With numerous defense industry jobs on the line in critical states including Virginia, a wave of job cuts could embarrass Democratic President Barack Obama’s administration.
Lockheed’s announcement followed assurances from the U.S. government that employers will not have to warn workers they could lose their jobs due to delays or terminations of contracts under automatic federal budget cuts set to come into force in January.
Some companies, particularly in the defense industry, have threatened to send out notices, which corporate officials have acknowledged is a way of pressuring both Congress and the White House before the election.
By law, companies with at least 100 employees must provide written warnings to workers 60 days in advance of plant closings or mass layoffs, if they are reasonably foreseeable.
That time frame meant employers might have to warn workers of layoffs as a result of planned spending cuts on November 2 - just days before the election, which many expect to hinge on the U.S. unemployment rate, the budget and the economy.
The Labor Department told defense contractors in July they would not have to issue the notices. Then, last week the White House Office of Management and Budget reiterated the guidance. A letter from the Defense Department, as well, appeared to calm the concerns of Lockheed, a leading Pentagon contractor.

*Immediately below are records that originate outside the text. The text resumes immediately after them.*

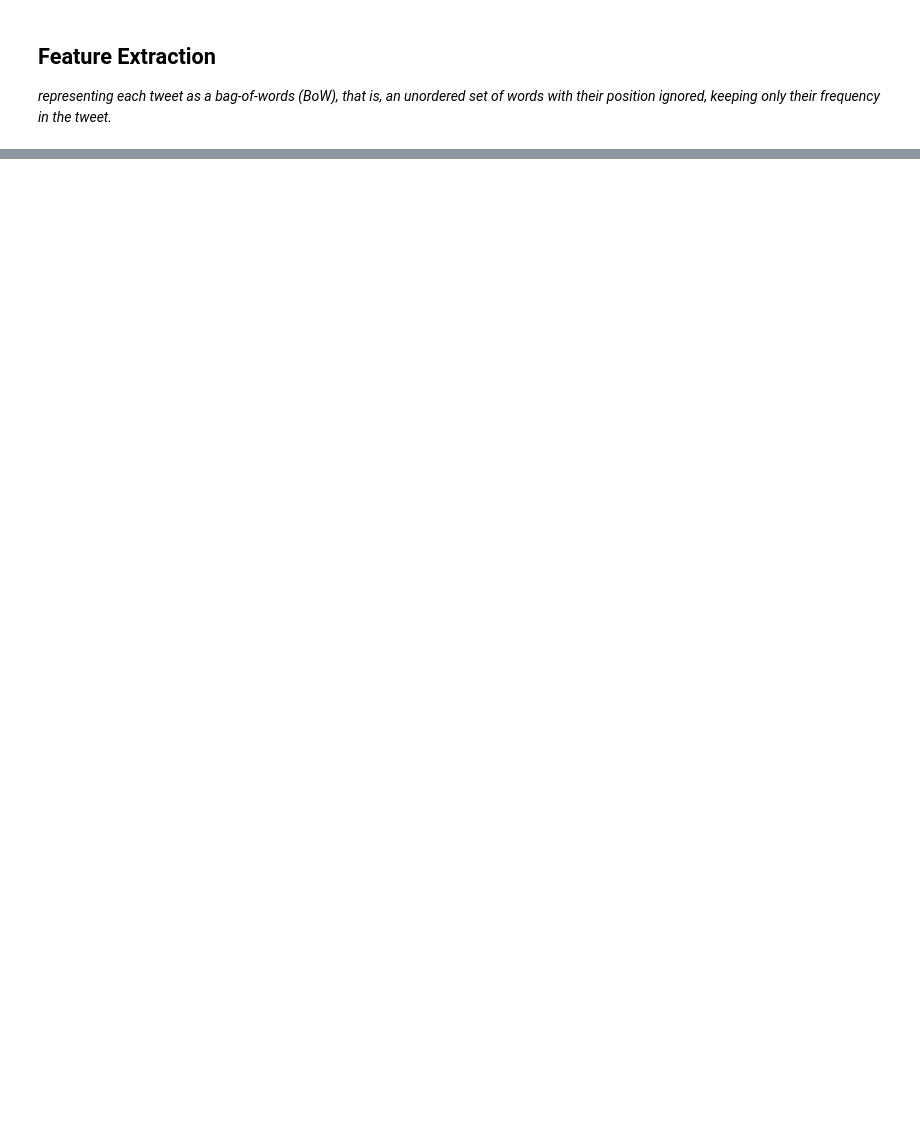
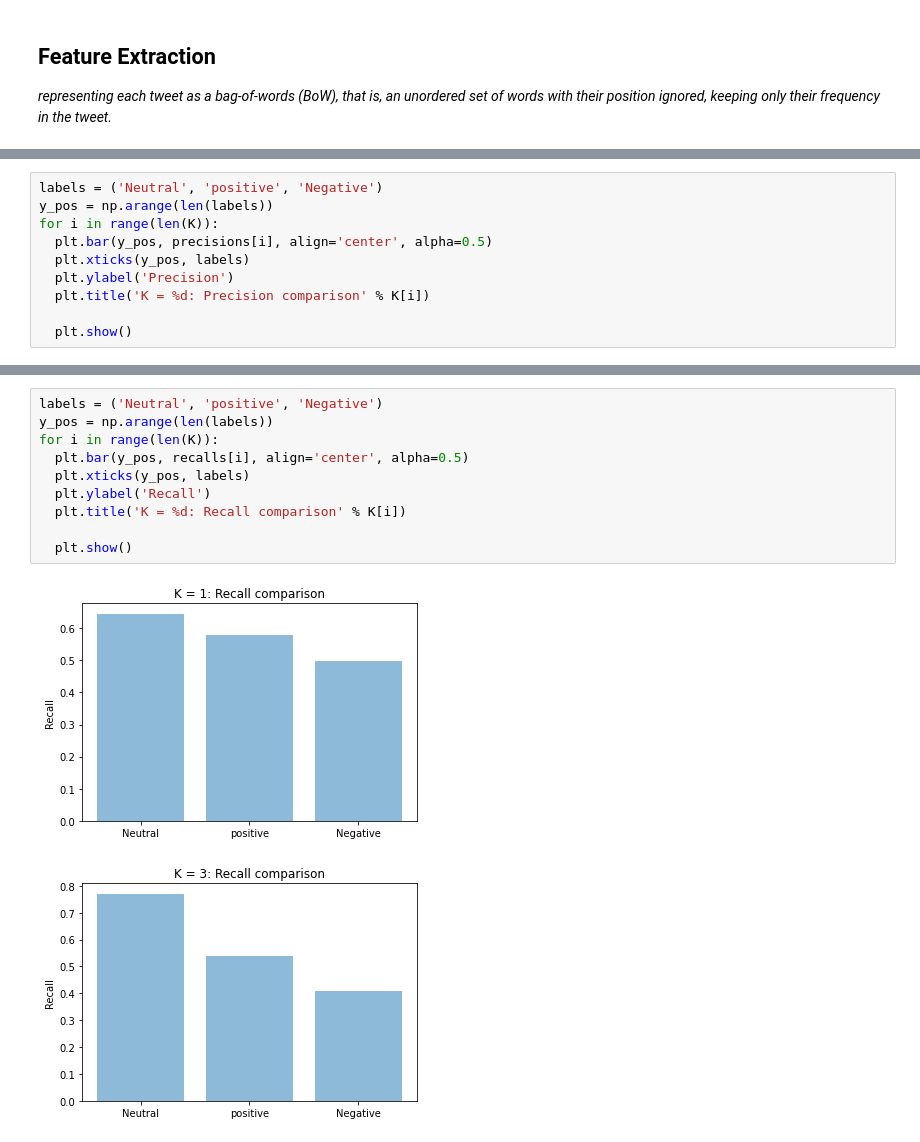
Before and after one commit to MatloobAltaf/Machine-Learning-LUMS, a Jupyter notebook: Programming_Assignment_1/21100164.ipynb, the cells around one changed output, grey strips where cells are left out. Cells and saved outputs as stored; diff of their text form; blank space fills up the shorter version.

```diff
--- a/Programming_Assignment_1/21100164.ipynb
+++ b/Programming_Assignment_1/21100164.ipynb
@@ -122,0 +255,10 @@ df_train.head()
+# %%
+labels = ('Neutral', 'positive', 'Negative')
+y_pos = np.arange(len(labels))
+for i in range(len(K)):
+  plt.bar(y_pos, precisions[i], align='center', alpha=0.5)
+  plt.xticks(y_pos, labels)
+  plt.ylabel('Precision')
+  plt.title('K = %d: Precision comparison' % K[i])
+
+  plt.show()
@@ -122,0 +271,13 @@ df_train.head()
+# %%
+labels = ('Neutral', 'positive', 'Negative')
+y_pos = np.arange(len(labels))
+for i in range(len(K)):
+  plt.bar(y_pos, recalls[i], align='center', alpha=0.5)
+  plt.xticks(y_pos, labels)
+  plt.ylabel('Recall')
+  plt.title('K = %d: Recall comparison' % K[i])
+
+  plt.show()
+# %% [output]
+[figure, added]
+[figure, added]
```
Also changed, not shown: parts of 24 cells of this notebook.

Even if lawmakers fail to reach a deal sidestepping the automatic spending cuts, there would be no contract actions on January 2 and funding would probably not be adjusted for several months after that, said Jennifer Allen, a Lockheed Martin spokeswoman.
A Lockheed statement also said the company was assured any costs incurred by contractors who failed to warn employees would be “allowable and recoverable” from the government.
Because Congress and the Obama administration could not agree to a deficit-reduction plan last year, government funding is due to be cut by $109 billion across-the-board. Democrats and Republicans blaming the other for the automatic austerity that would bite deeply into defense and non-defense programs, and many say, could push the economy back into recession.
Reporting By Mark Felsenthal. Editing by Fred Barbash and Christopher Wilson